I love roster theory. It really is what makes fantasy appealing to me. Yes, winning week-to-week is fun, but truth be told, I’d rather draft a team than manage one. Those precious few minutes, when I’m on the clock, is the kind of rush I only found when I was pounding out a gamer on deadline.
Now there’s about a bazillion different ways to put together your team. Some of the best discussions I’ve had in the fantasy landscape is during Scott Fishbowl season, when the best and brightest in fantasy put our money where our mouths and hearts are and play in the largest tournament in the world against average Joes, with all the donated money going to Toys for Tots. During the pre-draft process, most folks will get into at least two different Twitter DM chats: One for their division and the other with everyone else who is drafting at the same spot as you. The latter is where the magic happens.
Since we are not competing against each other directly, people are really free to discuss what they are planning on doing, where to find resources, and offer advice to newbies. Yeah, I know it sounds nuts. Here’s a bunch of über competitive people literally giving away trade secrets. And they do it over, and over, and over again.
So in this article, I’m going to take you through some different philosophies on how to draft and how to build yours in a redraft league. In the coming weeks, I’ll also have articles on dynasty draft and on keeper league drafting strategies.
No matter which method you subscribe to, I will always advocated to get your guys. Fantasy is supposed to be fun, so make sure you draft players that you will enjoy watching.
The people who name draft strategies aren’t very imaginative, so you should be able to guess what most of these are just from the headings alone. But in case it isn’t clear, the Zero RB method basically means you wait as long as possible to select a running back. The thinking here is that you amass value at more premium positions, then leverage the waiver wire to fill in the gaps over the course of the season.
I’ll be honest. This is my least favorite, and least successful, method. Now maybe one has to do with the other, but I typically would rather draft a strong, balanced team than spend hours each week scouring the waiver wire for a guy who might pop. For others, that’s the draw of fantasy, to find the diamond in the rough. If you can pull it off, you generally are tough to beat week to week.
Late Round QB

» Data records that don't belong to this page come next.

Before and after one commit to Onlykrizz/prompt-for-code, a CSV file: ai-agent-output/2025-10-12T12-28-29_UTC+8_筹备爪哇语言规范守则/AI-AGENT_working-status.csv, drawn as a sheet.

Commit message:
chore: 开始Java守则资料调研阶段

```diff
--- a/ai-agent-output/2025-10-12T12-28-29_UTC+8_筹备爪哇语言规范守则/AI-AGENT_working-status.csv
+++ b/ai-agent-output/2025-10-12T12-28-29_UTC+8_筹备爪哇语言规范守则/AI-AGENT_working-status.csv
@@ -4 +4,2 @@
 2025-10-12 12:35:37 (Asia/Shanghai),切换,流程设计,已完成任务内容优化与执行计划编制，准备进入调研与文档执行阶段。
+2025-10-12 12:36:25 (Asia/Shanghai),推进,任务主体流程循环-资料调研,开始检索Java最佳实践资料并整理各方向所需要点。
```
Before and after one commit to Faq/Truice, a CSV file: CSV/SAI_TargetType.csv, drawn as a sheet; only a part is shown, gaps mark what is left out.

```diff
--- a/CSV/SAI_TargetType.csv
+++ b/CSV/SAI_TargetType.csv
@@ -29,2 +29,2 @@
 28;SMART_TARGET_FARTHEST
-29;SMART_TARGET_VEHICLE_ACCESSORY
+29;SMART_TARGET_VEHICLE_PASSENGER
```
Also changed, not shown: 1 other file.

Basically it’s the same concept as Zero RB, except that it’s for quarterbacks. I fully encourage you to employ this in one quarterback leagues. Yes, Patrick Mahomes, Josh Allen, and Aaron Rodgers will go early, but you don’t care. The drop-off from those three to QB12 isn’t nearly as great as the drop between any other position’s top tier and its lower end.
Now don’t tell DJ, but if you use this method, I would be totally ok with you taking Kelce/Kittle/Waller earlier than usual to compensate, especially in a TE-premium league. There is a significant drop-off between those three and the rest of the tight ends.
Let’s be honest, shall we? Most fantasy managers don’t do a ton of research. They’ll take a dude at the top of the draft board on whatever platform you’re playing on. Hell, I know people who don’t even bother to show up for the draft because they feel like the computer selects a better team than they would. Don’t be that guy/girl/non-binary human.
Now, up above I said to always get your dudes and I stand by that, but this method basically says “I don’t care WHICH guy I get, I just want from this group.” This method puts players into groupings (tiers) and you select from that pool. In the NFL, teams use scheme fit as tie-breakers between players. You don’t have that worry in fantasy, so you can focus on productivity. I generally employ this method in the middle to later rounds of my draft, where I tend to be less focused on drafting a particular person or position and be more focused on bye week fillers, backups, and potential injury replacements.
Working the corners
Being on the ends of rounds takes a little more forethought than selecting from the middle spots. Basically you’re making two picks at the same time, or there abouts. (I define the corners as the 1.01, 1.02, 1.11, and the 1.12 for the record.) The best piece of advice I’ve ever read on drafting on the turns was to make sure you were the start of runs, not the end of them. What that means is, if there was a QB run leading up to your pick, pivot away to another position to get the pick of the litter there, instead of the QB leftovers.
Now, because you are essentially drafting two players at the same time, you generally get sniped less. Using an adapted version of tiered-based drafting will also go a long way to building a competitive team. Once it starts getting close to my turn, I try to have around four players in mind, generally ranked in some kind of order, that I’m interested in. If my guys start to fly off the board, that’s when I pivot.